#### [Exercise]
Copy each line of the records that contains the word "null".

:: Given data

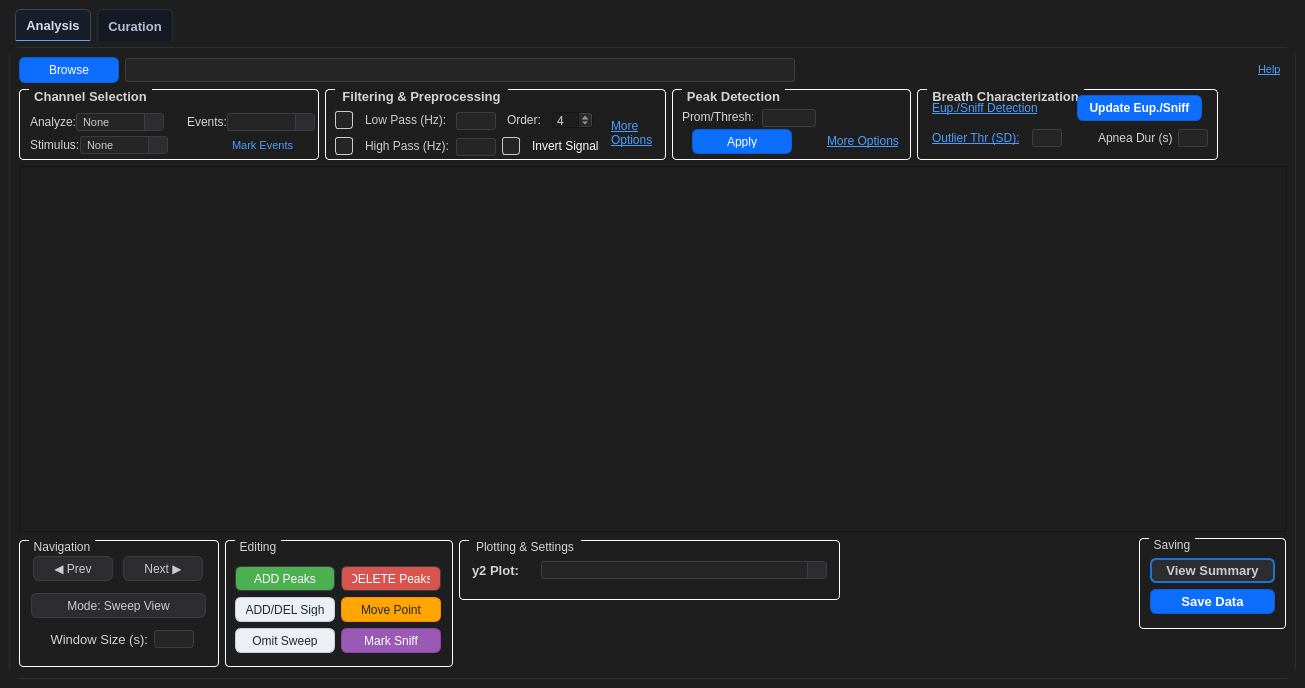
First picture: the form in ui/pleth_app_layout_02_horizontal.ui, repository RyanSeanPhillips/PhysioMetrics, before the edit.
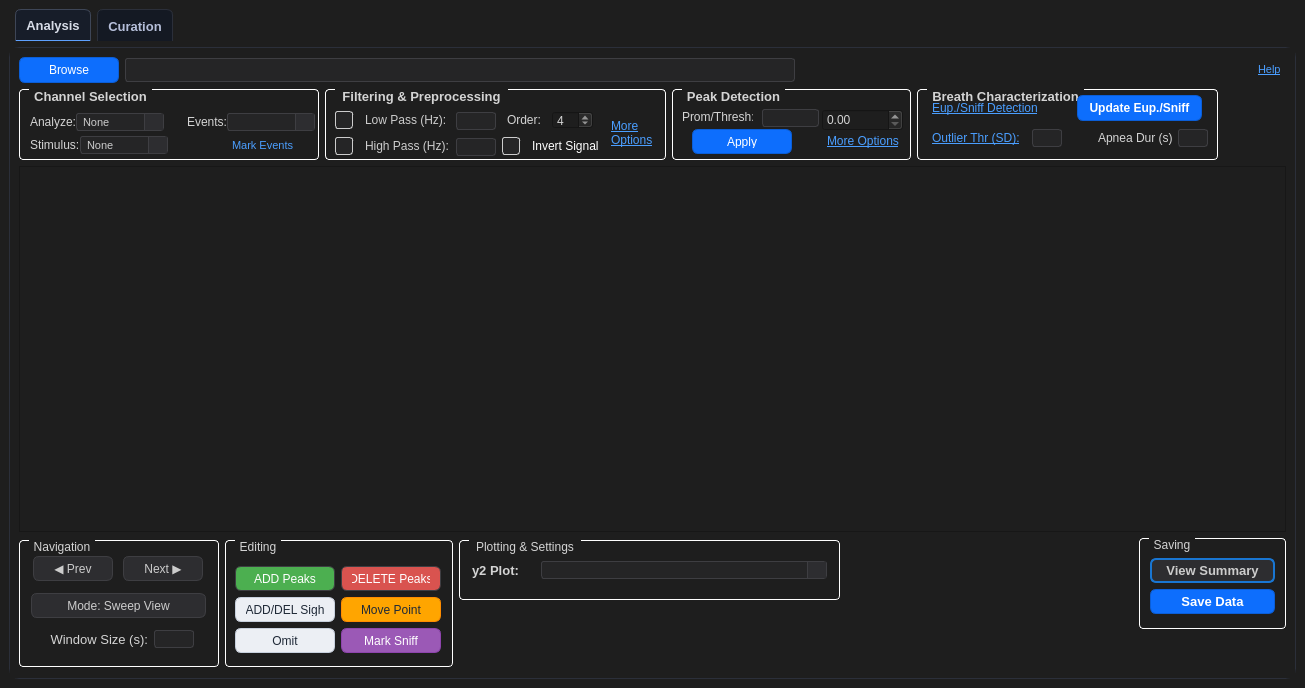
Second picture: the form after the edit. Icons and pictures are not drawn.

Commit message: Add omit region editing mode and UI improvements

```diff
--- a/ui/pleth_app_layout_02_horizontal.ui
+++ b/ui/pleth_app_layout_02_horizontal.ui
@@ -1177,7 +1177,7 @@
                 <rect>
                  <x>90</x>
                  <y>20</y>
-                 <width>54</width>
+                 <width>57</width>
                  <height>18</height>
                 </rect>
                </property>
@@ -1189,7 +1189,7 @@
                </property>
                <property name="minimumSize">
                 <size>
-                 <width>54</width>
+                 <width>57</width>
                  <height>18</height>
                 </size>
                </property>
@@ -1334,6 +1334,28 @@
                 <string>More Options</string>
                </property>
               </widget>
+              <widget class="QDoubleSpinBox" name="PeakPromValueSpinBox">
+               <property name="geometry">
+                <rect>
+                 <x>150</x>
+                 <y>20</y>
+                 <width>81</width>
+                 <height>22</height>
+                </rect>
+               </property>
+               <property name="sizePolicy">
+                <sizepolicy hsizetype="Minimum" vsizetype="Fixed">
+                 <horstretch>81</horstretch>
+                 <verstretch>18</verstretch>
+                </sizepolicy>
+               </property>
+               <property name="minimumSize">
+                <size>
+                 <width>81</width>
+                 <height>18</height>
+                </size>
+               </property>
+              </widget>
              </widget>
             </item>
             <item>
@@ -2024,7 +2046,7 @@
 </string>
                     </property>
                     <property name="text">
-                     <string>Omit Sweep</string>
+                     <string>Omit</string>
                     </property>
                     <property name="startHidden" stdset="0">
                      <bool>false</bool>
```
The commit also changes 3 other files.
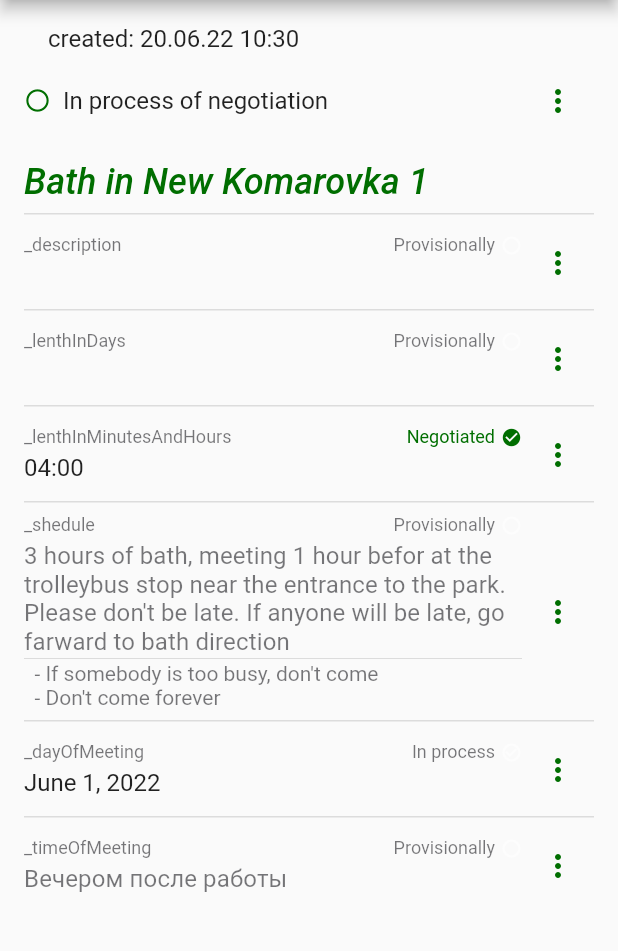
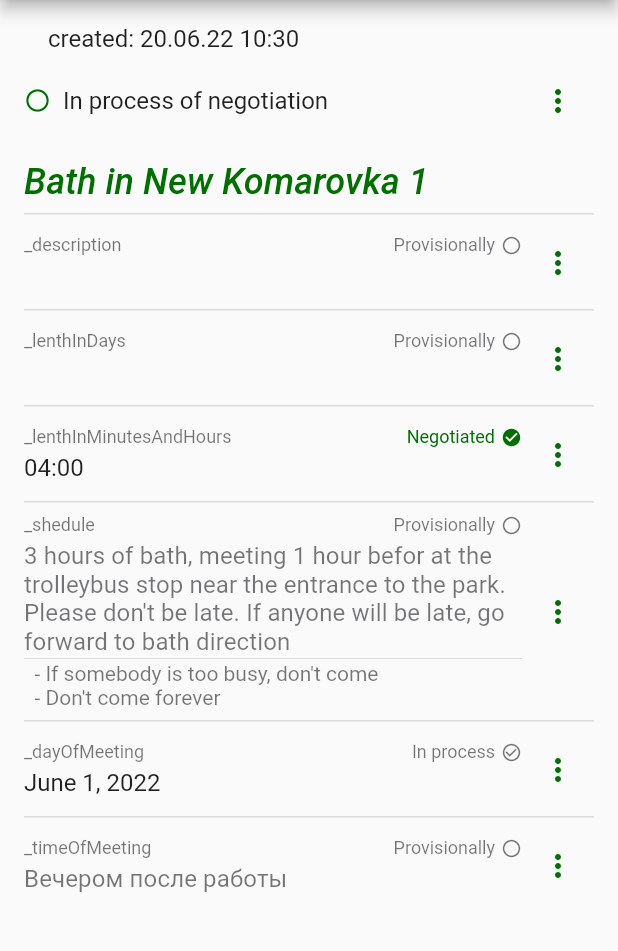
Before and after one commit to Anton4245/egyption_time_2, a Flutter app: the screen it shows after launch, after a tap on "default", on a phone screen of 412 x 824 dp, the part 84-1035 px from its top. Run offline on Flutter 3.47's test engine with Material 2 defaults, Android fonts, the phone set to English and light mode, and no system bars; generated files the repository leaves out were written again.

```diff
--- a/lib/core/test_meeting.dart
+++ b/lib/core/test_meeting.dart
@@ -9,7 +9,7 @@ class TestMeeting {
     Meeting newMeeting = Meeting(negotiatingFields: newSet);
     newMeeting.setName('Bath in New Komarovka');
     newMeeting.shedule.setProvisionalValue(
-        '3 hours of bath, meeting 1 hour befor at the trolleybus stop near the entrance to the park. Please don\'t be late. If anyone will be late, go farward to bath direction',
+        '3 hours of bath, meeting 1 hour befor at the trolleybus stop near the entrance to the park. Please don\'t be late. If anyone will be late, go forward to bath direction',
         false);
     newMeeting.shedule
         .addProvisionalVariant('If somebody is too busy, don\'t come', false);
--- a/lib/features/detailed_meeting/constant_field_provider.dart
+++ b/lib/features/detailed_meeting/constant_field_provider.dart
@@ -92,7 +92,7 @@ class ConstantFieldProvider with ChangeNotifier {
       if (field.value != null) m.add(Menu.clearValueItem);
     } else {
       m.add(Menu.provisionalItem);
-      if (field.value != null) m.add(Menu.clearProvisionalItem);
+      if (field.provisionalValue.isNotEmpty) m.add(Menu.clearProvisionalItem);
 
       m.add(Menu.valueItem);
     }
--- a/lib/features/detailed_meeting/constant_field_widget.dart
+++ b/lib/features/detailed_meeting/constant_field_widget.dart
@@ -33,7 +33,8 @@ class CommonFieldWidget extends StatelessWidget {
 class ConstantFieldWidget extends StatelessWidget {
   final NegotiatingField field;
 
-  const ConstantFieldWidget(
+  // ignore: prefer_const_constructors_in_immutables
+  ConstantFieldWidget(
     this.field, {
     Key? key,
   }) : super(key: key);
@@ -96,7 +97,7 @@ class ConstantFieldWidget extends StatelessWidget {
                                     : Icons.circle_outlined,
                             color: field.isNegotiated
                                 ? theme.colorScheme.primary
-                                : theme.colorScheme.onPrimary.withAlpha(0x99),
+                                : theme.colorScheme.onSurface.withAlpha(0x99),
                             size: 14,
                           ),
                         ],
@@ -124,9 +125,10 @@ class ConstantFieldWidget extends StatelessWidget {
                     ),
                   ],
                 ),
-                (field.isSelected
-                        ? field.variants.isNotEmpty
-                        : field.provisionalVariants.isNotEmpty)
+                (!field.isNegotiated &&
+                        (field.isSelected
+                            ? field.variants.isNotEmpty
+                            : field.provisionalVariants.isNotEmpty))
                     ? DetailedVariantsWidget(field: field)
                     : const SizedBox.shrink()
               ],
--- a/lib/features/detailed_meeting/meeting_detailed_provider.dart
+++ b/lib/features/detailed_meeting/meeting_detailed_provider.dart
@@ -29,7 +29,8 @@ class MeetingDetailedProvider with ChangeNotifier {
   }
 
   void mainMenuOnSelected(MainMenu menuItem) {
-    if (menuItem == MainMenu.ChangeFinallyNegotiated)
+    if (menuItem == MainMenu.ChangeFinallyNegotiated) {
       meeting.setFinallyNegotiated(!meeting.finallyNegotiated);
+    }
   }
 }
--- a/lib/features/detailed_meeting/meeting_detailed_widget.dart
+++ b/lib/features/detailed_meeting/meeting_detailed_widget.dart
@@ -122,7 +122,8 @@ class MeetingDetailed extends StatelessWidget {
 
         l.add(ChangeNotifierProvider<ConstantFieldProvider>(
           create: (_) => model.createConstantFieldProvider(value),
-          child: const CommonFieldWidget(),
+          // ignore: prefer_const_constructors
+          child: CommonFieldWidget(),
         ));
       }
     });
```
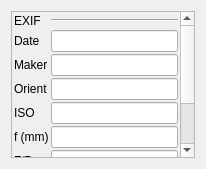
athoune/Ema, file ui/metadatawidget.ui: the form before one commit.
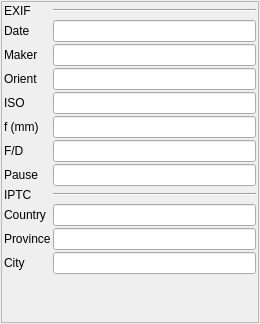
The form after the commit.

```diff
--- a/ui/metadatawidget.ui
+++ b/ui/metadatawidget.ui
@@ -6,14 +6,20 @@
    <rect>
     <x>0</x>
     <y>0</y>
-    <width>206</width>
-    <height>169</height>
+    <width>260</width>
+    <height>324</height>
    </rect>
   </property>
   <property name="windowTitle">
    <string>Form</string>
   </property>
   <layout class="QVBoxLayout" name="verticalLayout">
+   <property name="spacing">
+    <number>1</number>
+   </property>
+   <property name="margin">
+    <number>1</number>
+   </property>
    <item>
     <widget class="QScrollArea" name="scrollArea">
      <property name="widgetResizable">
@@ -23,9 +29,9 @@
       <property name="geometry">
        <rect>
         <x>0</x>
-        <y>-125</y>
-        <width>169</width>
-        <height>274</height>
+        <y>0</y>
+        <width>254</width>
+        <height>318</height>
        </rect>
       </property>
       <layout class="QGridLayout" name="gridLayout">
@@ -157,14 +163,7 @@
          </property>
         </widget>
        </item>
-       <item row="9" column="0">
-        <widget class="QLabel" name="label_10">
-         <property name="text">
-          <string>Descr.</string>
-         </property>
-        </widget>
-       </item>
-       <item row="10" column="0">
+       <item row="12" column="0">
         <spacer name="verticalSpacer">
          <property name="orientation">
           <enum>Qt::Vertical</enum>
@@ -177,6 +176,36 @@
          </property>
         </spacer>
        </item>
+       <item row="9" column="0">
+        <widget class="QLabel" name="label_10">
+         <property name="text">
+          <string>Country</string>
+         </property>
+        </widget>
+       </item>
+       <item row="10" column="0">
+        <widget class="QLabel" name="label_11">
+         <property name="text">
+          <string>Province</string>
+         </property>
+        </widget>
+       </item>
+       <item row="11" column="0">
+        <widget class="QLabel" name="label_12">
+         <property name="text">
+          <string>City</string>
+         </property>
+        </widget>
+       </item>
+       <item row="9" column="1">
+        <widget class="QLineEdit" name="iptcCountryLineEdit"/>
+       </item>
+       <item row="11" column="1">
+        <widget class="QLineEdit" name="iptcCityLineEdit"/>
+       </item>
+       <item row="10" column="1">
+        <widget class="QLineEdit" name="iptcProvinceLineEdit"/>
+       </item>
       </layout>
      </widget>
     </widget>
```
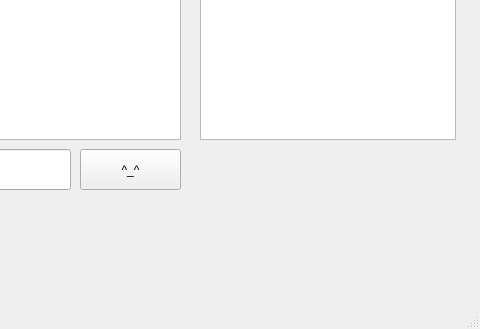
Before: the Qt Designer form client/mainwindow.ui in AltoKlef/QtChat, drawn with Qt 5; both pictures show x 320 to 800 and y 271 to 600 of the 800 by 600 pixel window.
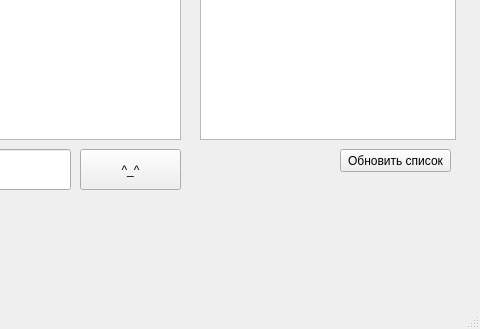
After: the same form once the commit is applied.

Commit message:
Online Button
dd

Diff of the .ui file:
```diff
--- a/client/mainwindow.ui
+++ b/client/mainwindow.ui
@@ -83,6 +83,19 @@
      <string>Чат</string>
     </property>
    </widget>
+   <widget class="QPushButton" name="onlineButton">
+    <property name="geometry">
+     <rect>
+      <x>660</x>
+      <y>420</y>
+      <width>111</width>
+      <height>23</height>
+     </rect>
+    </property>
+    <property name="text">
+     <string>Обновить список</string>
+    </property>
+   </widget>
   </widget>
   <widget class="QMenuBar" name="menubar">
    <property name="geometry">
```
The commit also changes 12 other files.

::::

#### [Response below]
       if (field.value != null) m.add(Menu.clearValueItem);
-      if (field.value != null) m.add(Menu.clearProvisionalItem);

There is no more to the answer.